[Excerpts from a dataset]
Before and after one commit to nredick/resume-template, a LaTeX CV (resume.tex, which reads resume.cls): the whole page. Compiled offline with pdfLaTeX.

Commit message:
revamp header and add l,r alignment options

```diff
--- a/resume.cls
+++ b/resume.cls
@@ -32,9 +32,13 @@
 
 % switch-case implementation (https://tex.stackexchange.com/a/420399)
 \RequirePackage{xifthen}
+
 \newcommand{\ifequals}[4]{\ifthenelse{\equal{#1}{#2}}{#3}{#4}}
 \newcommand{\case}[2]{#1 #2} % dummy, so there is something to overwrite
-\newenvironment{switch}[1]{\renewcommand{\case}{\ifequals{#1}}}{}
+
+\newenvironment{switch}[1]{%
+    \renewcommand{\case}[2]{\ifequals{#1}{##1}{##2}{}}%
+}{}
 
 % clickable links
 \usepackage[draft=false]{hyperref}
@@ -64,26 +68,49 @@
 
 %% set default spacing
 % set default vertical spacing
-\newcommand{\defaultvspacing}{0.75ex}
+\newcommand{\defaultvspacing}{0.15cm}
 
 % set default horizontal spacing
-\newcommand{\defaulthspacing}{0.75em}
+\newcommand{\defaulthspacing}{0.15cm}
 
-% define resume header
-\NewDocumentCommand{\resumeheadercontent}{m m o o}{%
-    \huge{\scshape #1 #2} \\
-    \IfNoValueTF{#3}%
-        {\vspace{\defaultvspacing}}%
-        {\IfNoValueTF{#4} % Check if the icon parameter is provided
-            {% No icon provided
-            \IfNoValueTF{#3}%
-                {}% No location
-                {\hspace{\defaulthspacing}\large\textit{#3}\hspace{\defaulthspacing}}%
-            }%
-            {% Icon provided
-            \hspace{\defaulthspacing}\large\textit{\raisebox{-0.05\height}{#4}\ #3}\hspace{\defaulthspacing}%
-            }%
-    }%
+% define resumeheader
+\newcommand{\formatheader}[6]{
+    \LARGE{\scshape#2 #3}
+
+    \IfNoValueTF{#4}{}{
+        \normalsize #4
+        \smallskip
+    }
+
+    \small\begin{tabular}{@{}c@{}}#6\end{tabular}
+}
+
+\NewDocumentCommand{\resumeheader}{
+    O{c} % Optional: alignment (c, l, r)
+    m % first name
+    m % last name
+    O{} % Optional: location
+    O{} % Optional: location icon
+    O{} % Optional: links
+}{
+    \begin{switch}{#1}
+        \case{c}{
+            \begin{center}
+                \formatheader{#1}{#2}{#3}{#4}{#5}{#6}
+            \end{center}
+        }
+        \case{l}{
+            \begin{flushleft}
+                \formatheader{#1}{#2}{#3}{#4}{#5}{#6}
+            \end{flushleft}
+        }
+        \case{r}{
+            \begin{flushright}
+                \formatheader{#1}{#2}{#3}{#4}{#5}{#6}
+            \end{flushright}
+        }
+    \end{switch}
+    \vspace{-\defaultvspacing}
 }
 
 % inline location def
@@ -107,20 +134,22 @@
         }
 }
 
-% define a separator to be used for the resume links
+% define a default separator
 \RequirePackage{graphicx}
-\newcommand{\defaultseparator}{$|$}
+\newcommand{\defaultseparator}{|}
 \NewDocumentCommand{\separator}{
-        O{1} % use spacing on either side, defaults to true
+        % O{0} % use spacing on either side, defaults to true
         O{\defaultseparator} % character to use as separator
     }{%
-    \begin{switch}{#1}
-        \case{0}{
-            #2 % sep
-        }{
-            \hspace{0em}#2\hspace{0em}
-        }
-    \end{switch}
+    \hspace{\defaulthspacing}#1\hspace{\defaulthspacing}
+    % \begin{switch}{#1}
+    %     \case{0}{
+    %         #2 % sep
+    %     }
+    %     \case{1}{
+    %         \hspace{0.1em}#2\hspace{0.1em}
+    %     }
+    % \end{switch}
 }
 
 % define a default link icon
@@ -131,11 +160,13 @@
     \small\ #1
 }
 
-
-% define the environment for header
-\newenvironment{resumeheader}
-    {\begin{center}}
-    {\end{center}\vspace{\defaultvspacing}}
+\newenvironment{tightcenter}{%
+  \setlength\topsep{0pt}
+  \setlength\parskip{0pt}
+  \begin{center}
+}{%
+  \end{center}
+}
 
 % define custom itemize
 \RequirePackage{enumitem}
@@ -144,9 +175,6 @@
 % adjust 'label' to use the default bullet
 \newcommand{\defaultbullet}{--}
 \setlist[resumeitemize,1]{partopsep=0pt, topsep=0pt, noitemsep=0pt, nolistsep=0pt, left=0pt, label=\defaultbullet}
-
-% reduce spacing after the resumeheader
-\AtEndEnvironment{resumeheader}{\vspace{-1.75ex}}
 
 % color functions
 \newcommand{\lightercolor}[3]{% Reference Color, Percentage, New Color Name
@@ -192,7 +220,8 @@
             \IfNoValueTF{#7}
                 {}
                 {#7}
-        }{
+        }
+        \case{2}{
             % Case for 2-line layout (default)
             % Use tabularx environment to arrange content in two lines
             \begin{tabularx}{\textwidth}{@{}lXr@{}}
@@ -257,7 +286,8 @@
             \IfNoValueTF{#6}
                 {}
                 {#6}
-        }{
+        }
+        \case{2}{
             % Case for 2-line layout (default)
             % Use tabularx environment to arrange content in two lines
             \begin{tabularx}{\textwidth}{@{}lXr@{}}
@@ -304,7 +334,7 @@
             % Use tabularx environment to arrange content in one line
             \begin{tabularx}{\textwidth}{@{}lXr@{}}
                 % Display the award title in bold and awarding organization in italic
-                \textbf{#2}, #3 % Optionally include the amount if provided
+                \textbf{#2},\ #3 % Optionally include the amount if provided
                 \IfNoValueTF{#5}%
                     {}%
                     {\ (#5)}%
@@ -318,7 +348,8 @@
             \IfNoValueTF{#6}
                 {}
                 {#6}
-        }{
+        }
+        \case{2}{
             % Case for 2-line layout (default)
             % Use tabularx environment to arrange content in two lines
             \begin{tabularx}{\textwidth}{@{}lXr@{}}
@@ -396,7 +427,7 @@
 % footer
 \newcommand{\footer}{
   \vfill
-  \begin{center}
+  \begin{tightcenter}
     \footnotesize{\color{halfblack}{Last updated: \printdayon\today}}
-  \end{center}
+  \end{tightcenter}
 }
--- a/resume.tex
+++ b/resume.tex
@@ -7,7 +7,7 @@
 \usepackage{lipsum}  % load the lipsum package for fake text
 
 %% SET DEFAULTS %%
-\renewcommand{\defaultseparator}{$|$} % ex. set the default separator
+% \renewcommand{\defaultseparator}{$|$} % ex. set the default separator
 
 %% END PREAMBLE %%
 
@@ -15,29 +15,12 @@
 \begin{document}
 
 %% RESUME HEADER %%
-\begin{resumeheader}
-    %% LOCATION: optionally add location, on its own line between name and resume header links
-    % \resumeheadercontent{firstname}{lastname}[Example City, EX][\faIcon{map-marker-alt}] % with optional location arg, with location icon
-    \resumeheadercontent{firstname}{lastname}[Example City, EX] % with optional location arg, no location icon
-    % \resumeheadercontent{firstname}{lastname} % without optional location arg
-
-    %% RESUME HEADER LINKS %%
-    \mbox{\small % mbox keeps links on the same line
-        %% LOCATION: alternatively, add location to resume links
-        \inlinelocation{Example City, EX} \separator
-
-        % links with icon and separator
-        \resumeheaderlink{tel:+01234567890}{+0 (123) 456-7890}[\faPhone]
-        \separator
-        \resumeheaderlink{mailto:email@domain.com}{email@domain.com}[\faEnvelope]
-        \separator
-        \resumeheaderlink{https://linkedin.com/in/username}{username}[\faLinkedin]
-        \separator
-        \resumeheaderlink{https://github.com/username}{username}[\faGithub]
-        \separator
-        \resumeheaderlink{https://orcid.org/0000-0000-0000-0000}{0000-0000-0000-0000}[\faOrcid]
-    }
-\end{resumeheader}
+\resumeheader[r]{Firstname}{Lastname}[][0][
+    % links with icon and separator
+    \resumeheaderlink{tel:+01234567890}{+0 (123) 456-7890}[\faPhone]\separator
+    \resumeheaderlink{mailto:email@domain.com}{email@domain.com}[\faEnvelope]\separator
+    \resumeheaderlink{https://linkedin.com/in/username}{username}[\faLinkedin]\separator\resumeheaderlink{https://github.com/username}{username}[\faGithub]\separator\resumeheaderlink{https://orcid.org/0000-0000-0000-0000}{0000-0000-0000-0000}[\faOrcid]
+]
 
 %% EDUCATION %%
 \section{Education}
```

### EXERCISE GOAL
Across the records above, return every line that contains the word "tightcenter".

### THE ANSWER
+\newenvironment{tightcenter}{%
+  \begin{tightcenter}
+  \end{tightcenter}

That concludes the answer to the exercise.